“We have skill, talent and discipline and a will to perform. We want to give a collective opportunity to the world. ….Come, make in India, we have the strength, come to our country, I invite you”. (Shri Narendra Modi, Hon’ble Prime Minister of India, August 15, 2014).

Objectives of Make in India

• To increase manufacturing sector growth to 12-14 percent per annum over the medium term;

• To increase the share of manufacturing in the country’s Gross Domestic Product from 16 percent to 25 percent by 2022;

• To create 100 million additional jobs by 2022 in manufacturing sector;

• To create appropriate skill sets among rural migrants and the urban poor for inclusive growth;

• To increase the domestic value addition and technological depth in manufacturing;

• To enhance the global competitiveness of the Indian manufacturing sector;

• To ensure sustainability of growth, particularly with regard to environment.

The Make in India program, launched by PM Narendra Modi, is designed to facilitate investment, foster innovation, protect intellectual property and build best-in-class manufacturing infrastructure. It is an initiative campaign run by the government of India to cheer up multinational companies as well as domestic companies at national and international level in order to manufacture products in India. India’s advantage is an attractive domestic market, comparative advantage in shipping and labour costs, an inexpensive currency relative to the US dollar, low political risk, etc. The initiatives will result in employment to the middle class and lower middle class, to the rural-urban migrants for whom income from agricultural activity is not enough for a decent quality of life. Make in India campaign also opens up favourable opportunity to the top investors to come in India and invest in businesses from electrical to electronics, automobiles to agro value addition, satellite to submarine, etc. It will also help build the effective physical infrastructure as well as improve the market of digital network in the country to make it a global hub for business.

Make in India initiative has received support and appreciation from different foreign counties and multinational companies. Russia is the first country to have agreed to take the initiative under the Make in India umbrella in two key strategic sectors - nuclear and defence. Japanese Foreign Minister Fumio Kishida said, “Japan will contribute to Prime Minister Narendra Modi’s Make in India initiative to support India in becoming a base of economic growth for the Indo-Pacific region and the world”. French defence firms are ready to ‘adapt’ to PM Modi’s Make in India push. Inspired by Make in India, UK launches ‘Great Collaborations’, which will seek greater cooperation between the companies based in India and the UK on a range of sectors such as energy, healthcare, advanced manufacturing, financial service and infrastructure.

Go to Content Page

Author

Dr Kakali Majumdar

The writer is I/c Director, School of Economics, Shri Mata Vaishno Devi University

  • +

    References

    Srivastava, Vibhava (2015), Will Make in India Initiative Boost Innovation?, February, Indian Management

    Bhasin Lalit (2015), For ‘Make in India’, first ‘Innovate in India’, May 6, Business Standard

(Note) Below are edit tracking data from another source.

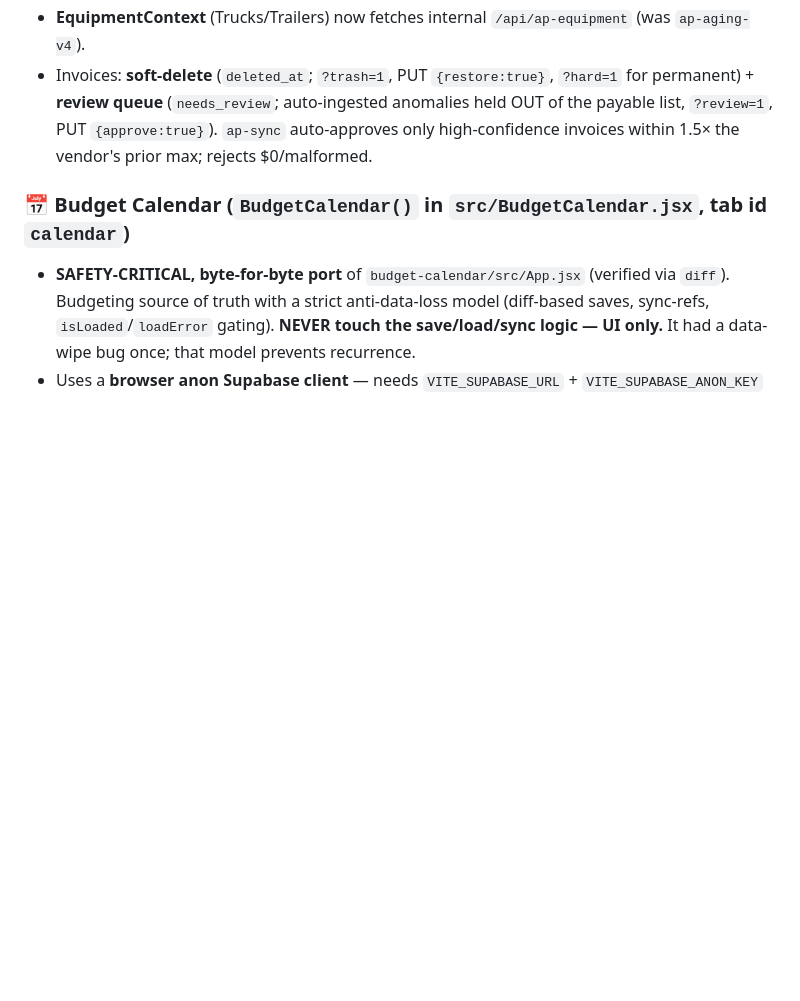
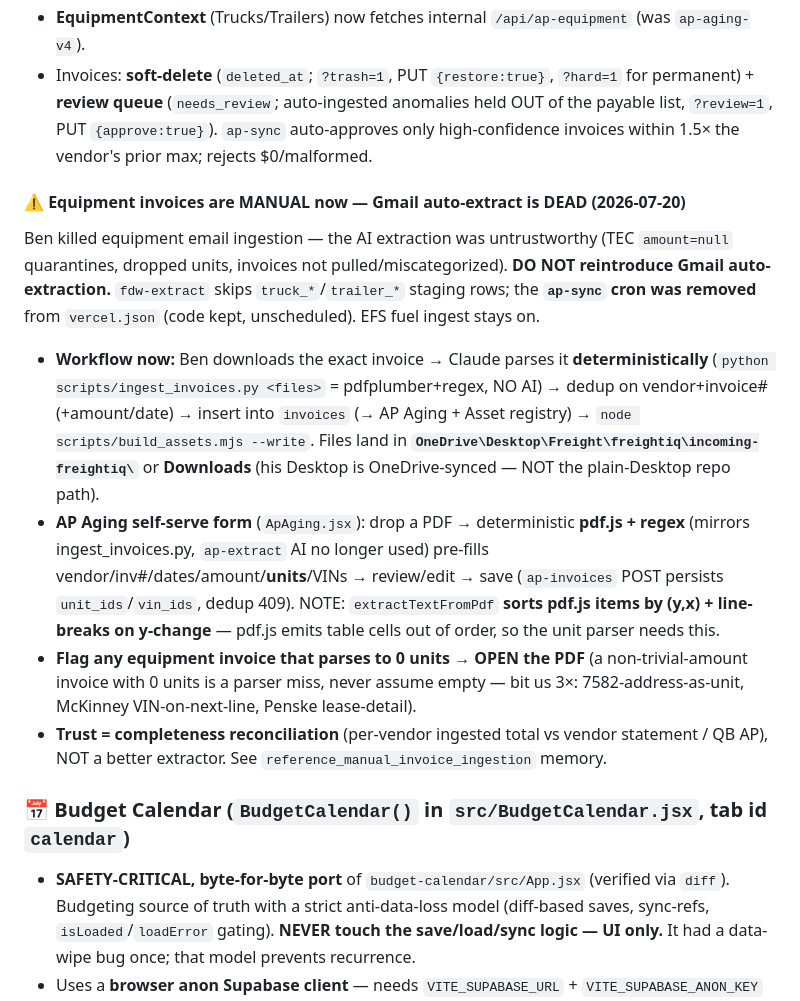
Before and after one commit to bhoffman9/freightiq, a Markdown page: CLAUDE.md, the part around one of its changes. Rendered like a GitHub page; blank space fills up the shorter version.

```diff
--- a/CLAUDE.md
+++ b/CLAUDE.md
@@ -174,6 +174,13 @@ Two standalone apps were ported into FreightIQ as tabs. **They live in SEPARATE
 - **AUTH:** every `/api/ap-*` route requires the app password via `x-ap-key` header (`api/_ap-auth.js` vs `process.env.VITE_APP_PASSWORD`, fails closed). The browser attaches it via a scoped `window.fetch` patch in App.jsx (rewrites only `/api/ap-*` URLs). Gate any new ap-route with `requireApAuth`. (This is abuse-prevention, not bank-grade — password ships in bundle; true fix = Supabase Auth / Vercel protection.)
 - **EquipmentContext** (Trucks/Trailers) now fetches internal `/api/ap-equipment` (was `ap-aging-v4`).
 - Invoices: **soft-delete** (`deleted_at`; `?trash=1`, PUT `{restore:true}`, `?hard=1` for permanent) + **review queue** (`needs_review`; auto-ingested anomalies held OUT of the payable list, `?review=1`, PUT `{approve:true}`). `ap-sync` auto-approves only high-confidence invoices within 1.5× the vendor's prior max; rejects $0/malformed.
+
+#### ⚠️ Equipment invoices are MANUAL now — Gmail auto-extract is DEAD (2026-07-20)
+Ben killed equipment email ingestion — the AI extraction was untrustworthy (TEC `amount=null` quarantines, dropped units, invoices not pulled/miscategorized). **DO NOT reintroduce Gmail auto-extraction.** `fdw-extract` skips `truck_*`/`trailer_*` staging rows; the **`ap-sync` cron was removed** from `vercel.json` (code kept, unscheduled). EFS fuel ingest stays on.
+- **Workflow now:** Ben downloads the exact invoice → Claude parses it **deterministically** (`python scripts/ingest_invoices.py <files>` = pdfplumber+regex, NO AI) → dedup on vendor+invoice# (+amount/date) → insert into `invoices` (→ AP Aging + Asset registry) → `node scripts/build_assets.mjs --write`. Files land in **`OneDrive\Desktop\Freight\freightiq\incoming-freightiq\`** or **Downloads** (his Desktop is OneDrive-synced — NOT the plain-Desktop repo path).
+- **AP Aging self-serve form** (`ApAging.jsx`): drop a PDF → deterministic **pdf.js + regex** (mirrors ingest_invoices.py, `ap-extract` AI no longer used) pre-fills vendor/inv#/dates/amount/**units**/VINs → review/edit → save (`ap-invoices` POST persists `unit_ids`/`vin_ids`, dedup 409). NOTE: `extractTextFromPdf` **sorts pdf.js items by (y,x) + line-breaks on y-change** — pdf.js emits table cells out of order, so the unit parser needs this.
+- **Flag any equipment invoice that parses to 0 units → OPEN the PDF** (a non-trivial-amount invoice with 0 units is a parser miss, never assume empty — bit us 3×: 7582-address-as-unit, McKinney VIN-on-next-line, Penske lease-detail).
+- **Trust = completeness reconciliation** (per-vendor ingested total vs vendor statement / QB AP), NOT a better extractor. See `reference_manual_invoice_ingestion` memory.
 
 ### 📅 Budget Calendar (`BudgetCalendar()` in `src/BudgetCalendar.jsx`, tab id `calendar`)
 - **SAFETY-CRITICAL, byte-for-byte port** of `budget-calendar/src/App.jsx` (verified via `diff`). Budgeting source of truth with a strict anti-data-loss model (diff-based saves, sync-refs, `isLoaded`/`loadError` gating). **NEVER touch the save/load/sync logic — UI only.** It had a data-wipe bug once; that model prevents recurrence.
```
Also changed, not shown: other parts of CLAUDE.md (+3 -2 lines).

Back to Top

Diplomatist Magazine was launched in October of 1996 as the signature magazine of L.B. Associates (Pvt) Ltd, a contract publishing house based in Noida, a satellite town of New Delhi, India, the National Capital.

Search